What to work on
Tell how many lines in the data below contain "other", using one number as the whole reply.

===== Provided records =====

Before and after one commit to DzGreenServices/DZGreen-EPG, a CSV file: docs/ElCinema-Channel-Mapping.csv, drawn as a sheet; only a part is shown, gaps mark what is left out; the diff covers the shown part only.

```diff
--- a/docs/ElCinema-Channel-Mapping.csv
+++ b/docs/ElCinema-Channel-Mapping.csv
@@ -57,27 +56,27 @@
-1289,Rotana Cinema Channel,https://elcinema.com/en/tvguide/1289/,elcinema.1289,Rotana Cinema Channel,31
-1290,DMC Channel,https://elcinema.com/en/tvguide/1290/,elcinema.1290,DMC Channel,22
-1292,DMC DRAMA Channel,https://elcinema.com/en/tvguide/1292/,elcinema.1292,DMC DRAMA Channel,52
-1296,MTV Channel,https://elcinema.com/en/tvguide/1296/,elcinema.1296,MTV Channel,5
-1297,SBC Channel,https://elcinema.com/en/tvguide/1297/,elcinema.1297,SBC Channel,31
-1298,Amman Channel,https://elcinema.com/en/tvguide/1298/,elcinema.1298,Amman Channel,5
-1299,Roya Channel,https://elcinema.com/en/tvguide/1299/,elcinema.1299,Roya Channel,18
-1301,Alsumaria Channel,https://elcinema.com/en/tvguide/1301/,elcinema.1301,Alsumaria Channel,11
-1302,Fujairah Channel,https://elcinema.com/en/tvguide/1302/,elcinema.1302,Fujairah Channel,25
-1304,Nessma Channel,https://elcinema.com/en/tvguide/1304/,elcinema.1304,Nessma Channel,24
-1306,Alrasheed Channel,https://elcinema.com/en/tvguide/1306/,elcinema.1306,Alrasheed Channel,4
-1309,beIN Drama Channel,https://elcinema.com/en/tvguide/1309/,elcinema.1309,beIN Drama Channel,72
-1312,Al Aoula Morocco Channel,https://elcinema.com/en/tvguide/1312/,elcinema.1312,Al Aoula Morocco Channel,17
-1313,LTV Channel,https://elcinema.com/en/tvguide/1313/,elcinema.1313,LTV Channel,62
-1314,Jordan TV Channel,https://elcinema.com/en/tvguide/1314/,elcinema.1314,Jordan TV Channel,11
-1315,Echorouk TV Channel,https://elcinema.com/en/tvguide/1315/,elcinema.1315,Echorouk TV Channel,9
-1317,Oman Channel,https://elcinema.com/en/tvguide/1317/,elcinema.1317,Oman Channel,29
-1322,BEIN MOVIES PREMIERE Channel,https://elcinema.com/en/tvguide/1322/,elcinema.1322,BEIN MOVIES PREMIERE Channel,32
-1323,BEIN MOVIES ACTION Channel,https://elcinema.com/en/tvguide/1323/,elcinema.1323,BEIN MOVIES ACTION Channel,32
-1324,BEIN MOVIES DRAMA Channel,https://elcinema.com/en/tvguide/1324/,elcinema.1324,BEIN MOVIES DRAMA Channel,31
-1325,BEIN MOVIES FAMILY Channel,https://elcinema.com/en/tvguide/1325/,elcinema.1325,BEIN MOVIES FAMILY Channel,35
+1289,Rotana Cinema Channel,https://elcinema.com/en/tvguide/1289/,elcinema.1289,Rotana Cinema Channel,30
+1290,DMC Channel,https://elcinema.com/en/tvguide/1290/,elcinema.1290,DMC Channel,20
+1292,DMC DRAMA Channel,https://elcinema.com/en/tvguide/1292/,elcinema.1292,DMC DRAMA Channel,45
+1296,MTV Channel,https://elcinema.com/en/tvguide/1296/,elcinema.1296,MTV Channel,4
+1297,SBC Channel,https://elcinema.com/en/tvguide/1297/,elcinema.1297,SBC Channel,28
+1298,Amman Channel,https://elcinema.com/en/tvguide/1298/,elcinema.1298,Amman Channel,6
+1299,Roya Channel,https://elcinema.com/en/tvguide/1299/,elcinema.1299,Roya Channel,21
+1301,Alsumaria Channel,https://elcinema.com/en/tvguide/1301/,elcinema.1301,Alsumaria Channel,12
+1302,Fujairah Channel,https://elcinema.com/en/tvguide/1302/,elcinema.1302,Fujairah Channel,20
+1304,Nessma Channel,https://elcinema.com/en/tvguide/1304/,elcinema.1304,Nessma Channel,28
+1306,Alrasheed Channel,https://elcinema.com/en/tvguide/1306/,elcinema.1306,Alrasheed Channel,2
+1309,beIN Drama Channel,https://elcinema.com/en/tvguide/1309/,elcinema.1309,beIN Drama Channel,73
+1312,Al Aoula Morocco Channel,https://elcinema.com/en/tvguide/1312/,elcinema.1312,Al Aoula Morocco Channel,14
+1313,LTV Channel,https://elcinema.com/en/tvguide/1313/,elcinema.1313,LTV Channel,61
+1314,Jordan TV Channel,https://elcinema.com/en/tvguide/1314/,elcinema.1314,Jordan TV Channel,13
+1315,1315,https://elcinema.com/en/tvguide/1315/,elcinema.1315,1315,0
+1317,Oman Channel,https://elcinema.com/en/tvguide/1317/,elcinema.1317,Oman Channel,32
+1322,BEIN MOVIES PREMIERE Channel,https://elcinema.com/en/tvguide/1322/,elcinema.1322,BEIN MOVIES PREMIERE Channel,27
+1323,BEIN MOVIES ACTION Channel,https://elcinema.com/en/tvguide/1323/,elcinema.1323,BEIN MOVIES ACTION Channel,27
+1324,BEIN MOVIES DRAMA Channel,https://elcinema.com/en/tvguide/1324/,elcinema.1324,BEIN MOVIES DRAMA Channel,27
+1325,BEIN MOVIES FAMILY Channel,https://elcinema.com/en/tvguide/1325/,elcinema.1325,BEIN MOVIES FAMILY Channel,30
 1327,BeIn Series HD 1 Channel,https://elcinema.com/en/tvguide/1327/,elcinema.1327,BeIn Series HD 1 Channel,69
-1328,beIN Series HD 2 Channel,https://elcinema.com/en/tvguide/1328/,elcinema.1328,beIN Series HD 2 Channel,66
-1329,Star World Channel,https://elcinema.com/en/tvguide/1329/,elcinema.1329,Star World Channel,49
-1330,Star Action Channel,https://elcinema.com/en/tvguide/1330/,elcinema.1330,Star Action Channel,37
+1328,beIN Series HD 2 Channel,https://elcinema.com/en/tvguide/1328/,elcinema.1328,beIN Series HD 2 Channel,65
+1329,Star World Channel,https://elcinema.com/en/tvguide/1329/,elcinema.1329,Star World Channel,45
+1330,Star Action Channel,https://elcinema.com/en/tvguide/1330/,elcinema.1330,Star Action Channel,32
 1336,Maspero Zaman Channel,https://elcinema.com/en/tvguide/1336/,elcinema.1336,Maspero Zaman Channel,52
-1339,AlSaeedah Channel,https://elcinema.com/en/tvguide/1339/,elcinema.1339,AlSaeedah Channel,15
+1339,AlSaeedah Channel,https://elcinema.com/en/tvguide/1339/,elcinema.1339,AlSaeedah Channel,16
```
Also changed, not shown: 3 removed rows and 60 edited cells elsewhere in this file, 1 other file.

=====
===== Provided records =====

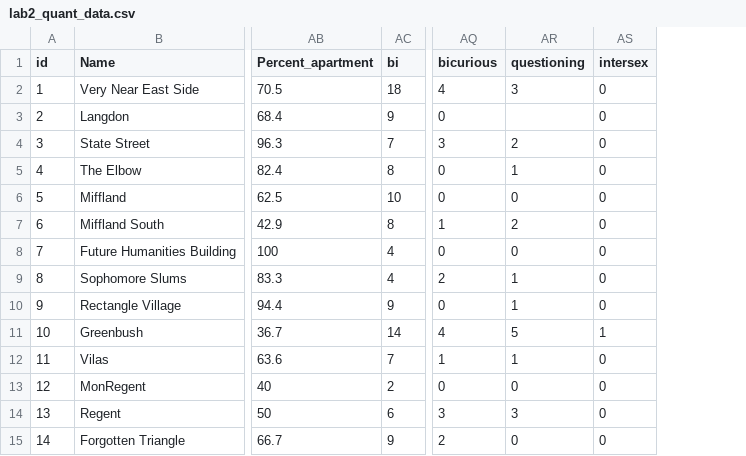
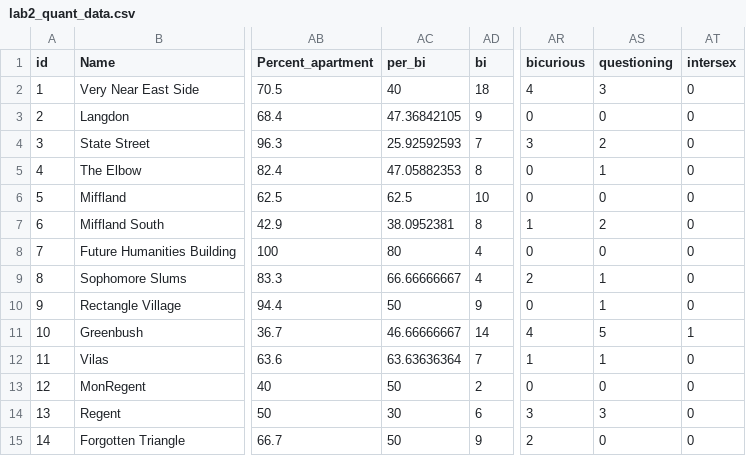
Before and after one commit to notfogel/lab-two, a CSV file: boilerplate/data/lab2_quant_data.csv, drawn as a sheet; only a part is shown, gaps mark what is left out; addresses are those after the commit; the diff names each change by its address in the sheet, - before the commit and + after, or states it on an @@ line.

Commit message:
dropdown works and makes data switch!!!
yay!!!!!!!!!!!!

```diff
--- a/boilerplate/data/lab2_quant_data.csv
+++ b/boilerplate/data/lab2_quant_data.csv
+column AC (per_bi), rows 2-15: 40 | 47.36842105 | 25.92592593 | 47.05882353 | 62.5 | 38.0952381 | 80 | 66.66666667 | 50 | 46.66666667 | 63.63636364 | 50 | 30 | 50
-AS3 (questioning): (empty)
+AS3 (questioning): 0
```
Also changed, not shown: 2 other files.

=====
===== Provided records =====

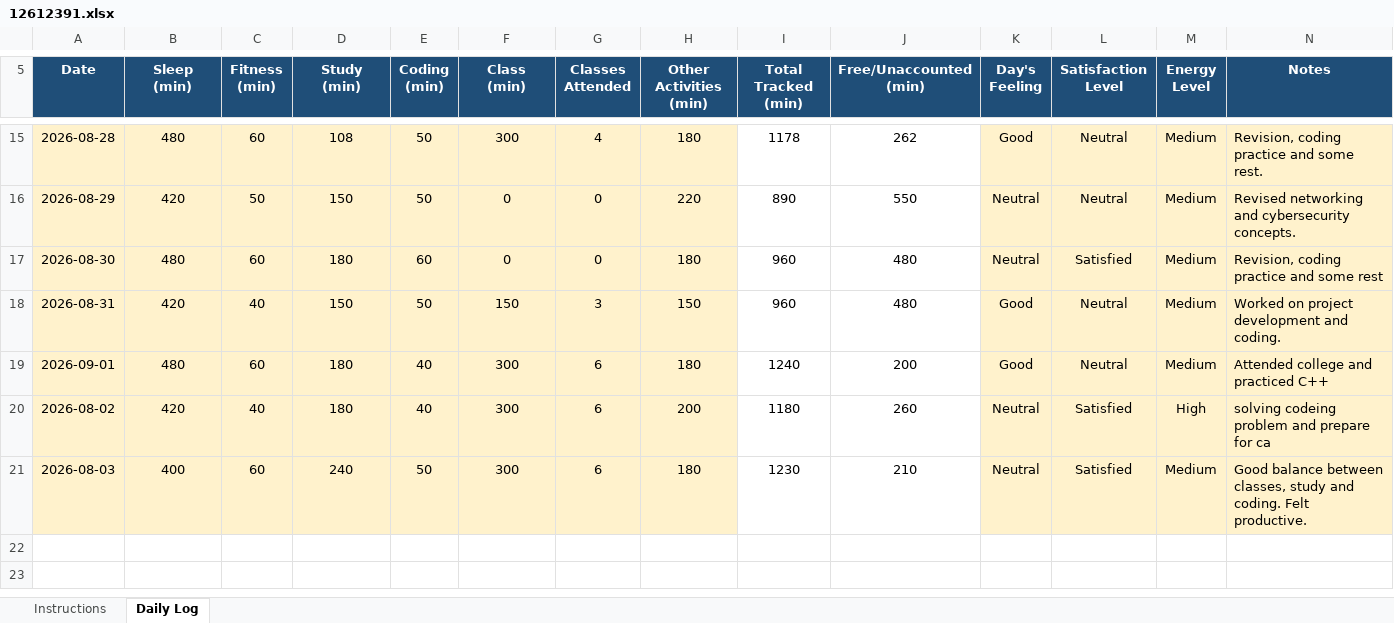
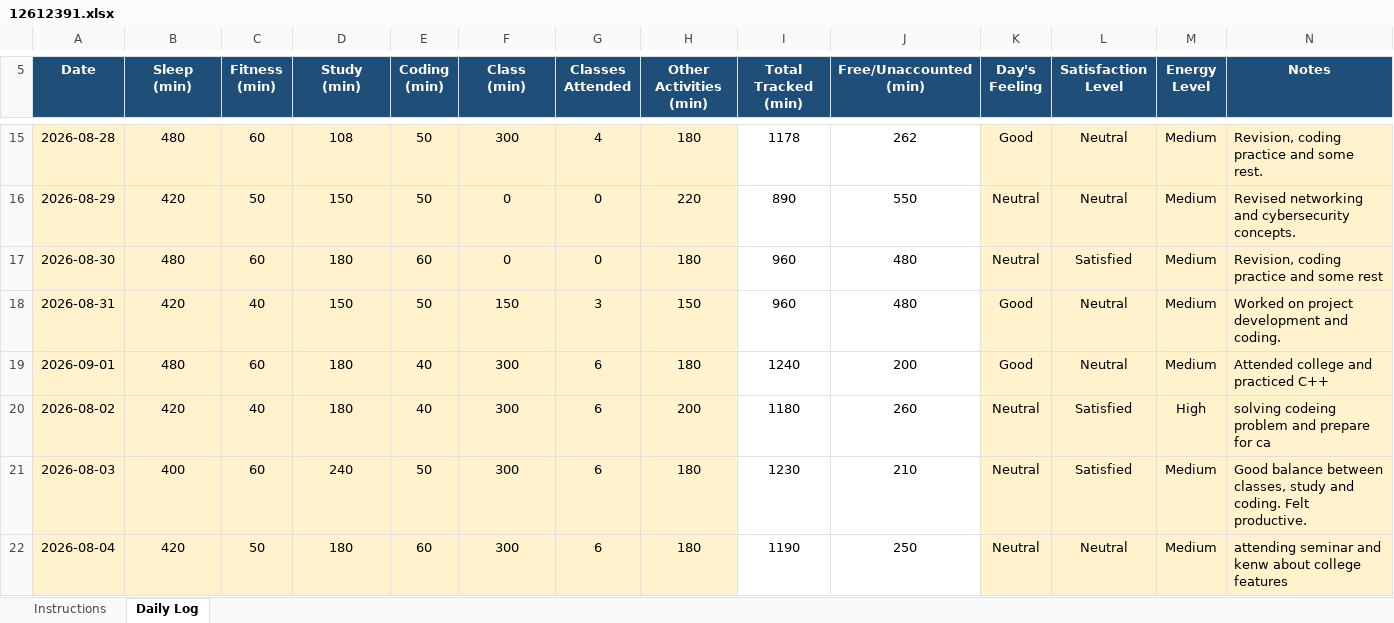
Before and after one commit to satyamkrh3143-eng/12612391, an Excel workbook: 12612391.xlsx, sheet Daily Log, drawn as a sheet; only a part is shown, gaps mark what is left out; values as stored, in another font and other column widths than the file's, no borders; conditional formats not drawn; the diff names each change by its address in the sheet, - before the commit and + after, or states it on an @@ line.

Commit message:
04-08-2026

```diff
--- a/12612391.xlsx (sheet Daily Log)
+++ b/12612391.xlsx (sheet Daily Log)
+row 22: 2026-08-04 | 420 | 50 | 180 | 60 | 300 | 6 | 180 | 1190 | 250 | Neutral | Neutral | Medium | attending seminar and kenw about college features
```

=====

Expected answer
3